- Collect Service Agreements with Third-Party Providers
You’ll need to include agreements from investment custodians, third-party administrators, investment advisors, insurance companies, auditors, lawyers and any other service providers who rendered services to the plan in any way.
- SOC 1 Reports
Gather and review the annual service providers’ reports on internal controls and operational effectiveness of their internal controls.
- Required Communications to Employees
This includes things like the summary annual report (SAR), summaries of material modifications (SMM) and any blackout notices relating to the trustee changes and annual fee disclosures.
- Evidence of Employee Education
All documentation relating to educational sessions for plan participants must be gathered and filed and on an annual basis.
- Fee Benchmarking
Plan management should have the plan’s investment and administrative fees benchmarked on an annual basis by an investment advisor.

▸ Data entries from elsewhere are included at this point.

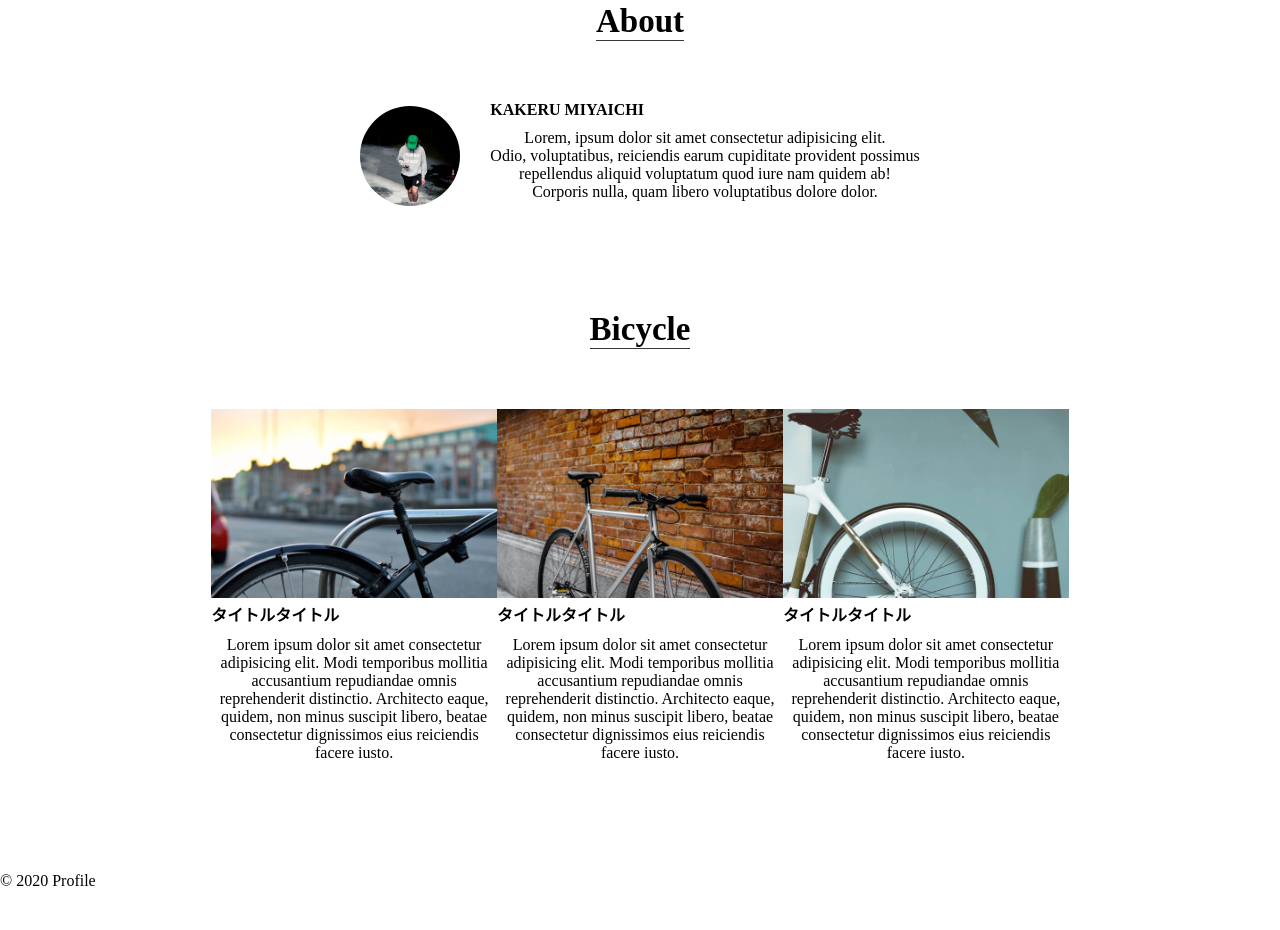
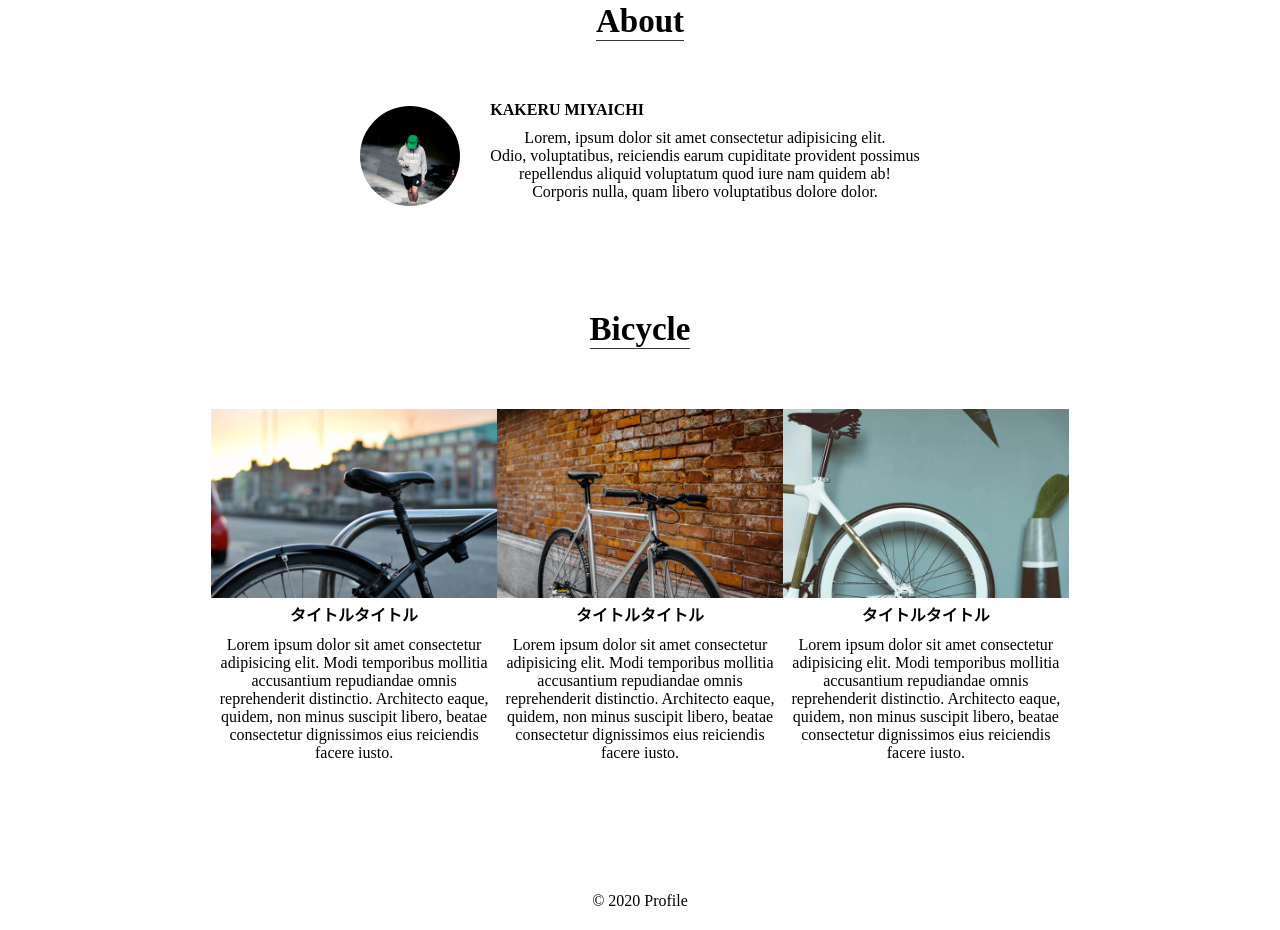
Before and after one commit to ImFukajp/profile, a plain HTML site: page index.html in a window 1280 px wide. Shown: the part 741-1671 px from the top of the page. Before the commit the page ends 1641 px from the top, so only its background shows below. Drawn offline with Linux system fonts and the light colour scheme.

Commit message:
コミット３

```diff
--- a/index.html
+++ b/index.html
@@ -54,14 +54,14 @@
                 <li>
                     <img src="./bicycle1.jpg" alt="1">
 
-                    <h3 class="content-title">タイトルタイトル</h3>
+                    <h3 class="content-title2">タイトルタイトル</h3>
                     <p>Lorem ipsum dolor sit amet consectetur adipisicing elit. Modi temporibus mollitia accusantium
                         repudiandae omnis reprehenderit distinctio. Architecto eaque, quidem, non minus suscipit libero,
                         beatae consectetur dignissimos eius reiciendis facere iusto.</p>
                 </li>
                 <li>
                     <img src="./bicycle2.jpg" alt="2">
-                    <h3 class="content-title">タイトルタイトル</h3>
+                    <h3 class="content-title2">タイトルタイトル</h3>
                     <p>Lorem ipsum dolor sit amet consectetur adipisicing elit. Modi temporibus mollitia accusantium
                         repudiandae omnis reprehenderit distinctio. Architecto eaque, quidem, non minus suscipit libero,
                         beatae consectetur dignissimos eius reiciendis facere iusto.</p>
@@ -69,7 +69,7 @@
                 </li>
                 <li>
                     <img src="./bicycle3.jpg" alt="3">
-                    <h3 class="content-title">タイトルタイトル</h3>
+                    <h3 class="content-title2">タイトルタイトル</h3>
                     <p>Lorem ipsum dolor sit amet consectetur adipisicing elit. Modi temporibus mollitia accusantium
                         repudiandae omnis reprehenderit distinctio. Architecto eaque, quidem, non minus suscipit libero,
                         beatae consectetur dignissimos eius reiciendis facere iusto.</p>
--- a/style.css
+++ b/style.css
@@ -96,6 +96,11 @@ p {
     font-size: 1rem;
     margin: 10px 0;
 }
+.content-title2{
+    text-align: center;
+    font-size: 16px;
+    font-weight: 900;
+}
 
 
 #about .content{
@@ -107,8 +112,12 @@ p {
 #about.text{
     text-align: left;
 }
-
-
+/* footer------------------------------------- */
+footer{
+    font-size: 0.5rem;
+    padding: 10px 0;
+    text-align: center;
+}
 @media screen and (max-width: 600px) {
 
     /*-------------------------------------------
```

- ERISA Fidelity Bond & Fiduciary Insurance Policies
Plans are required to maintain a fidelity bond in an amount greater than 10% of assets or $500,000 (consult the plan’s advisor for specific employee benefit plan audit requirements).
- Form 5500 Filings
This includes the audited financial statements. As a best practice, the plan should maintain the last three years of filings.
- Trust & Plan Participant Reports
Make sure to include at least the last three years of reporting. Trustees should provide a yearly reporting package as well as quarterly reporting to plan sponsors.
- Reconciliations of Contributions
Any and all contributions that go into the employee benefit plan must be reconciled from the trust reports to the supporting documentation, as per the plan sponsor’s records. This generally includes employer contributions and plan participant deferral contributions.
- Documentation of Corrections
If the plan management needs to make corrections on any errors made, full documentation of both the error and the correction ought to be maintained in the files. Naturally, this includes any correspondence, reports used and the applicable filing with the IRS or DOL.
- Non-Discrimination Testing & Census Information
Here, you want to include any corrections made to the benefit plan derived from nondiscrimination testing as well as from maintaining the testing and census information.
- Actuary Reports
If applicable, maintain annual actuary reports from the last three years.
By completing all of the steps outlined in the employee benefit plan audit guide above (and doing your due diligence), you will be in good shape if the DOL ever comes a-knocking.
More Tips for an Employee Benefit Plan Audit
If you’ve contracted an outside third party to conduct an Employee Benefit Plan Audit on your behalf, you’ve already taken the first, most important step.
Performing an audit on your benefit plans is a highly specific and complicated process. That’s why, to do it in a way that lives up to the DOL’s standards, requires very specialized training, like the kind possessed by the employee benefit audit experts here at HKMP.
We’re nationally recognized for our high-tech approach to auditing.
Talk to us today for a free consultation and get a head start on your employee benefit plan audit.